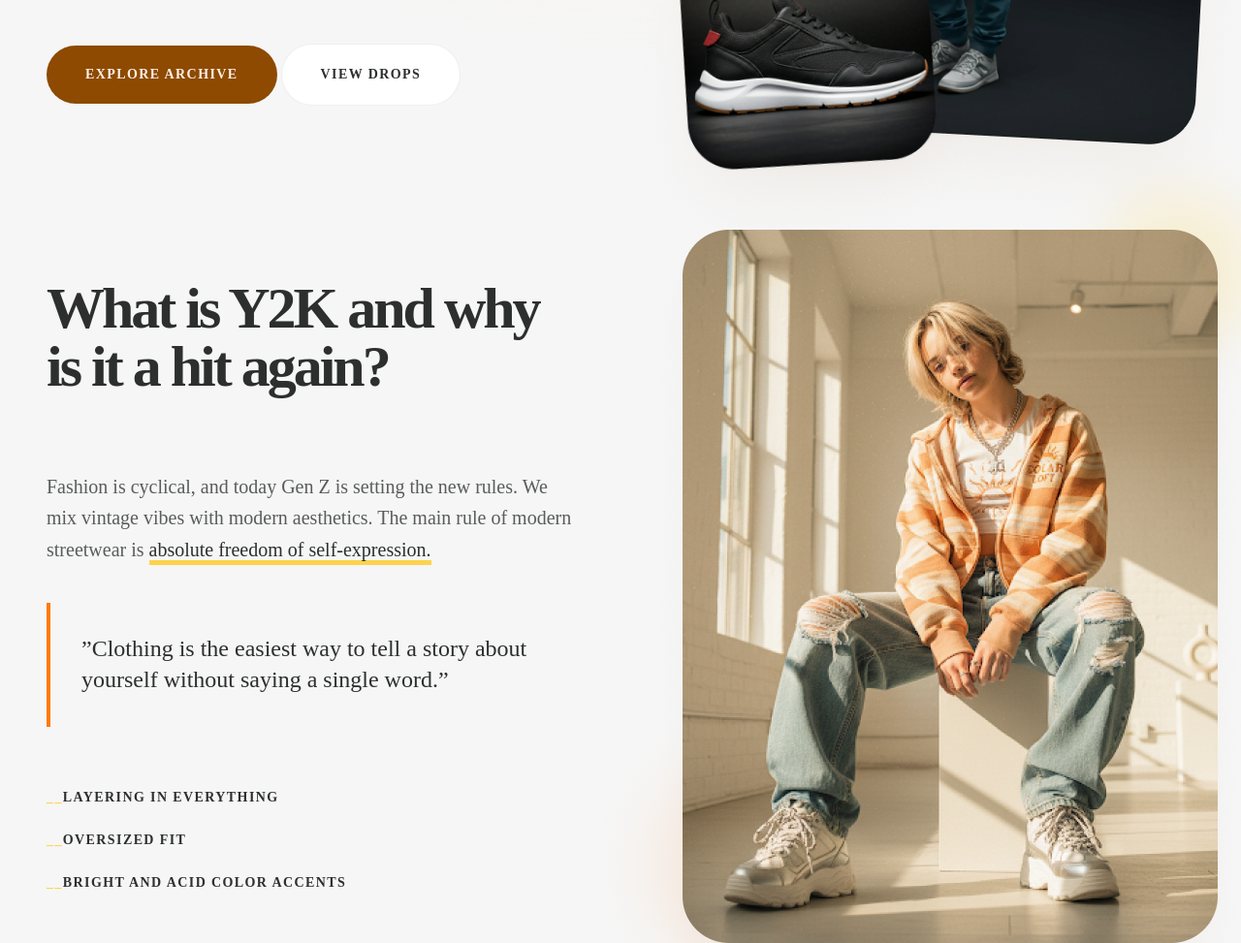
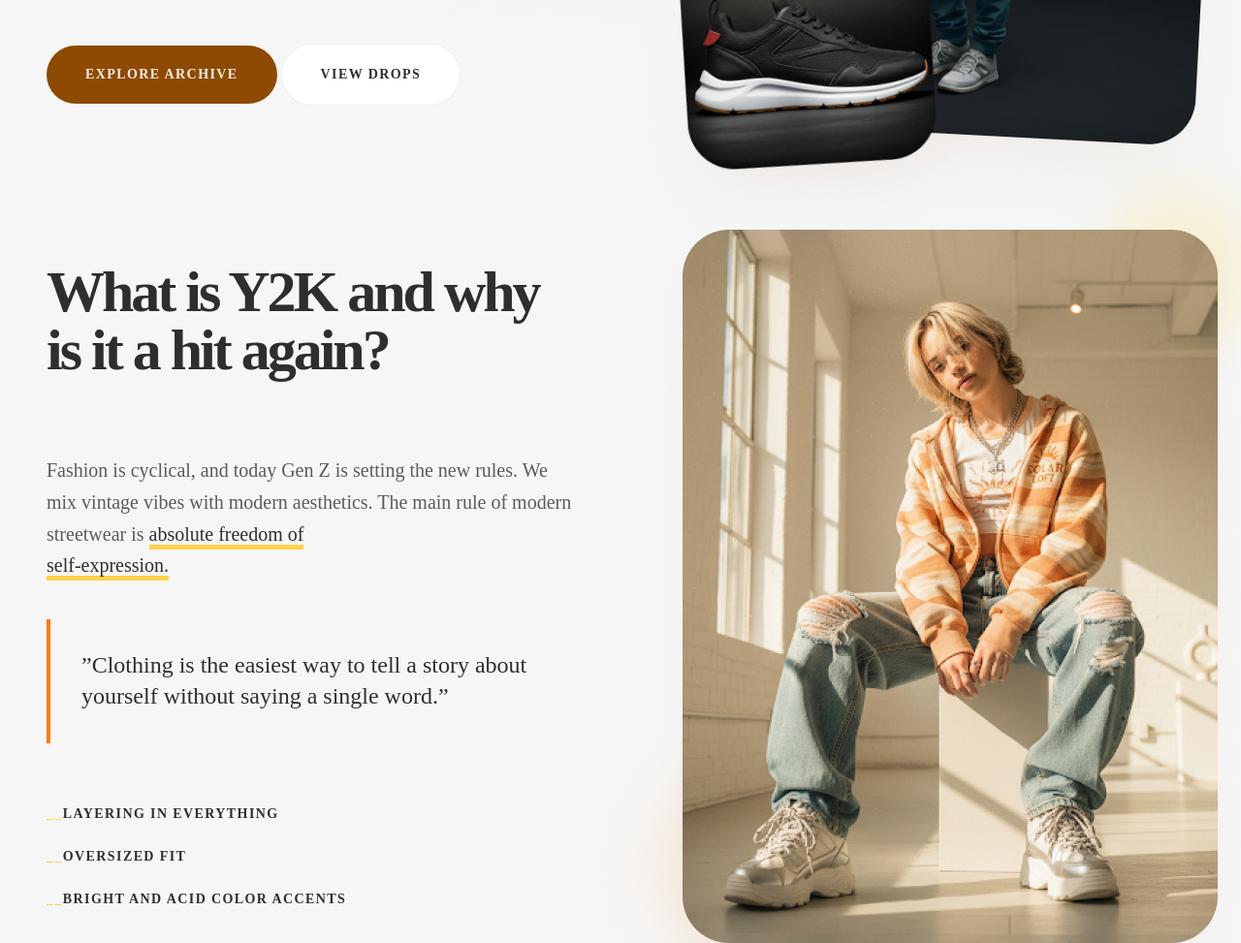
Before and after one commit to nazargoiteens/y2k, a plain HTML site: page index.html in a window 1280 px wide. Shown: the part 779-1752 px from the top of the page at 97% size. Drawn offline with Linux system fonts and the light colour scheme.

Commit message:
Update index.html

```diff
--- a/index.html
+++ b/index.html
@@ -105,7 +105,7 @@
                             rules.
                             We mix vintage vibes with modern
                             aesthetics. The main rule of modern streetwear is <span class="section-2right__hatp-span">
-                                absolute freedom of self-expression.</span>
+                                absolute freedom of <br>self-expression.</span>
                         </p>
                     </div>
 
```
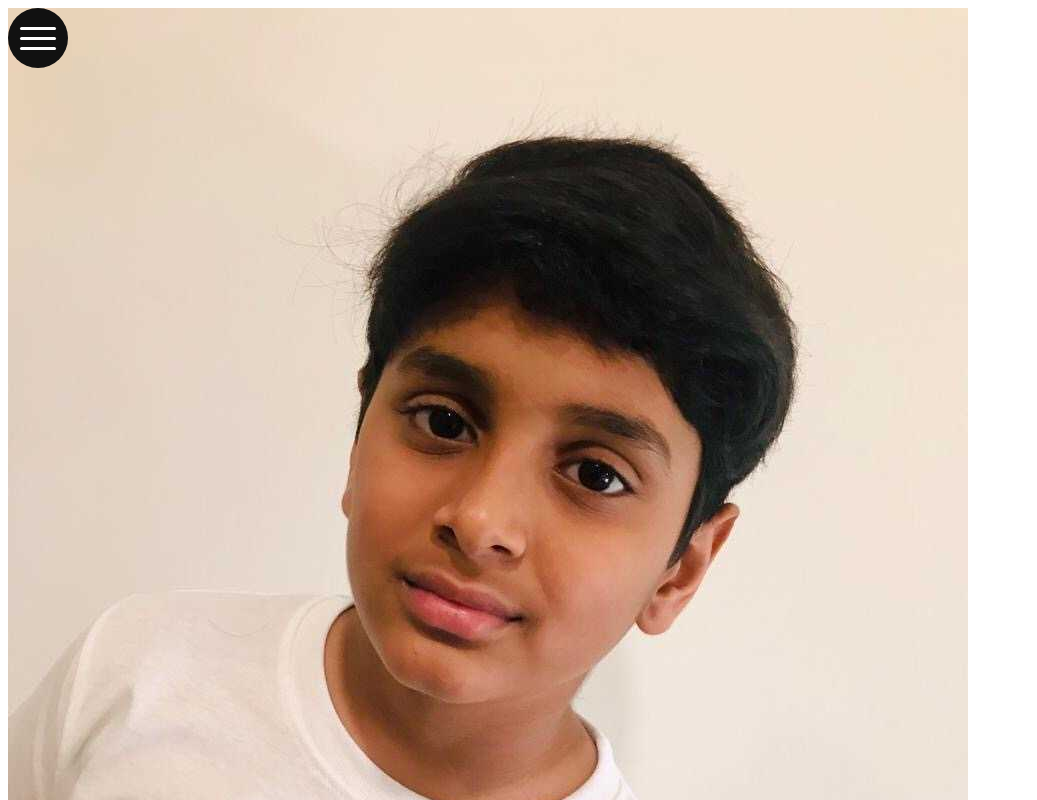
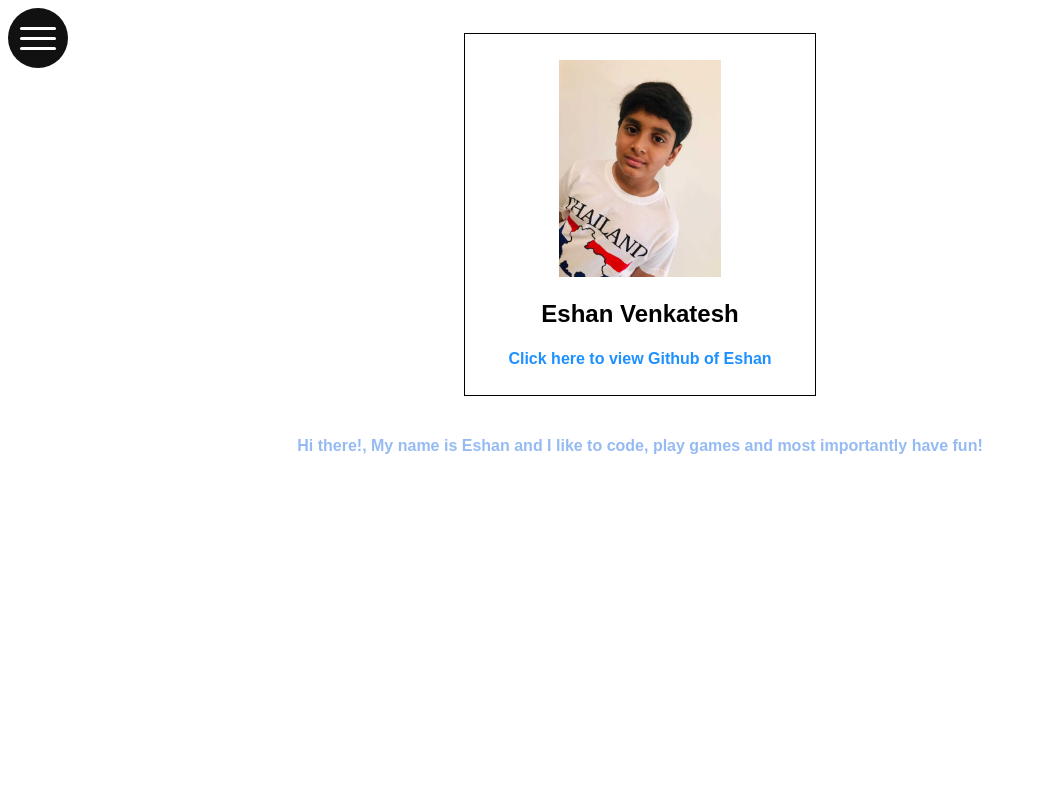
Before and after one commit to StarDrago531/Capstone-Project, a plain HTML site: page about the developer.html in a window 1280 px wide. Shown: the top 800 px of the page, without its empty margins (0-1037 px from the left). Drawn offline with Linux system fonts and the light colour scheme; the site is published under a folder, as on GitHub Pages, so addresses that start at the root find nothing.

Commit message:
Update about the developer.html

```diff
--- a/about the developer.html
+++ b/about the developer.html
@@ -2,7 +2,7 @@
 <html>
 <head>
 	<title>The Blue Mission</title>
-	<link rel="stylesheet"  href="/css/about.css">
+	<link rel="stylesheet"  href="css/about.css">
 
 	<link rel="stylesheet" type="text/css" href="css/menu.css">
 	<link href="https://fonts.googleapis.com/css?family=Dancing+Script:700|Roboto&display=swap" rel="stylesheet">
```
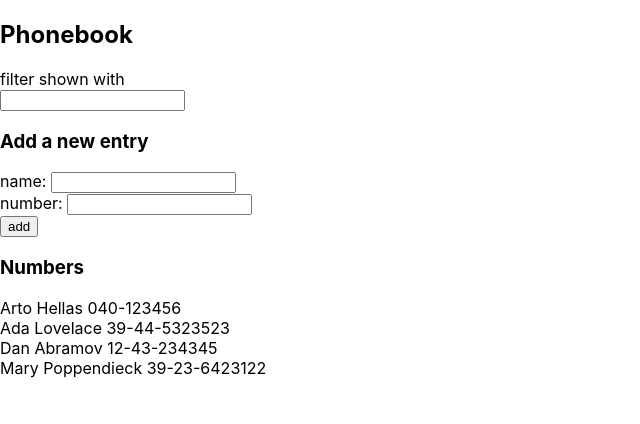
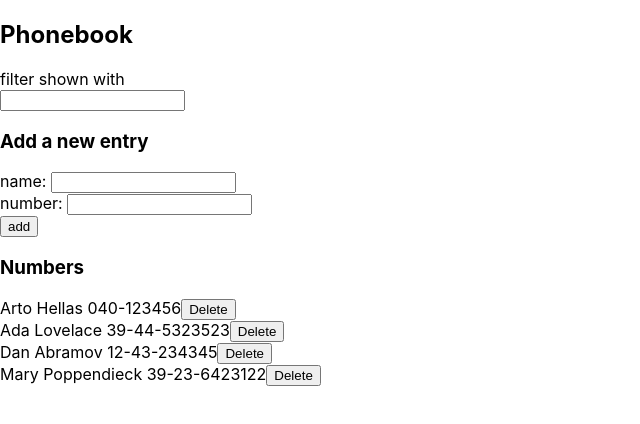
Before and after one commit to Mknea/fullstackopen, a React (Create React App) app in the folder osa2/puhelinluettelo/: page / in a window 1280 px wide. Shown: the top 424 px of the page, without its empty margins (0-640 px from the left). Built offline with nearby package versions, Linux system fonts and the light colour scheme; data requests are answered from the project's data file.

Commit message:
2.17: Delete contact info from server and browser

```diff
--- a/osa2/puhelinluettelo/src/App.js
+++ b/osa2/puhelinluettelo/src/App.js
@@ -11,15 +11,12 @@ const App = () => {
   const [ filterName, setFilterName] = useState('')
 
   const handleFilterChange = (event) => {
-    console.log(event.target.value)
     setFilterName(event.target.value)
   }
   const handleNameChange = (event) => {
-    console.log(event.target.value)
     setNewName(event.target.value)
   }
   const handleNumberChange = (event) => {
-    console.log(event.target.value)
     setNewNumber(event.target.value)
   }
 
@@ -51,13 +48,26 @@ const App = () => {
         .catch(error => window.alert(`Error adding a new entry: ${error}`))
     }
   }
+  const removePerson = (personToBeDeleted) => {
+    if (window.confirm(`Delete ${personToBeDeleted.name}`)) {
+      personService
+      .remove(personToBeDeleted)
+      .then(() => {
+        setPersons(persons.filter(person => person.id !== personToBeDeleted.id))
+      })
+      .catch(error => window.alert(`Error removing existing entry: ${error}`))
+    }
+  }
   const personsToShow = persons.filter(person =>
     person.name.toLowerCase().includes(filterName.toLowerCase())
   )
   return (
     <div>
       <h2>Phonebook</h2>
-      <FilterForm name={filterName} handler={handleFilterChange} />
+      <FilterForm
+        name={filterName}
+        handler={handleFilterChange}
+      />
 
       <h3>Add a new entry</h3>
       <PersonForm
@@ -69,7 +79,10 @@ const App = () => {
       />
 
       <h3>Numbers</h3>
-      <Persons personsToShow={personsToShow}/>
+      <Persons
+        personsToShow={personsToShow}
+        removeHandler={removePerson}
+      />
     </div>
   )
 }
--- a/osa2/puhelinluettelo/src/components/person.js
+++ b/osa2/puhelinluettelo/src/components/person.js
@@ -1,7 +1,15 @@
 import React from 'react'
-const Person = ( {name, number} ) => (
+const Person = ( {person, removeHandler} ) => {
+  return (
+    <>
     <div>
-      {name} {number}
+      {person.name} {person.number}
+      <button
+      onClick={() => removeHandler(person)} >
+        Delete
+    </button>
     </div>
-)
+    </>
+  )
+}
 export default Person;
--- a/osa2/puhelinluettelo/src/components/persons.js
+++ b/osa2/puhelinluettelo/src/components/persons.js
@@ -1,11 +1,16 @@
 import React from 'react'
 import Person from './person'
 
-const Persons = ( {personsToShow} ) => {
+const Persons = ( {personsToShow, removeHandler} ) => {
     return(
         <>
         {personsToShow.map(person =>
-            <Person key={person.name} name={person.name} number={person.number} />)}
+            <Person
+                key={person.id}
+                person={person}
+                removeHandler={removeHandler}
+            />
+        )}
         </>
     )
 }
--- a/osa2/puhelinluettelo/src/services/persons.js
+++ b/osa2/puhelinluettelo/src/services/persons.js
@@ -11,7 +11,13 @@ const create = newObject => {
   return request.then(response => response.data)
 }
 
+const remove = existingObject => {
+  const request = axios.delete(baseUrl + '/' + existingObject.id)
+  return request
+}
+
 export default {
   getAll,
-  create
+  create,
+  remove
 }
```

--------------------------------

**TASK ITEM:** What lines of the material contain "Shown"? Show them.

**SOLVED PROBLEM:**
Before and after one commit to nazargoiteens/y2k, a plain HTML site: page index.html in a window 1280 px wide. Shown: the part 779-1752 px from the top of the page at 97% size. Drawn offline with Linux system fonts and the light colour scheme.
Before and after one commit to StarDrago531/Capstone-Project, a plain HTML site: page about the developer.html in a window 1280 px wide. Shown: the top 800 px of the page, without its empty margins (0-1037 px from the left). Drawn offline with Linux system fonts and the light colour scheme; the site is published under a folder, as on GitHub Pages, so addresses that start at the root find nothing.
Before and after one commit to Mknea/fullstackopen, a React (Create React App) app in the folder osa2/puhelinluettelo/: page / in a window 1280 px wide. Shown: the top 424 px of the page, without its empty margins (0-640 px from the left). Built offline with nearby package versions, Linux system fonts and the light colour scheme; data requests are answered from the project's data file.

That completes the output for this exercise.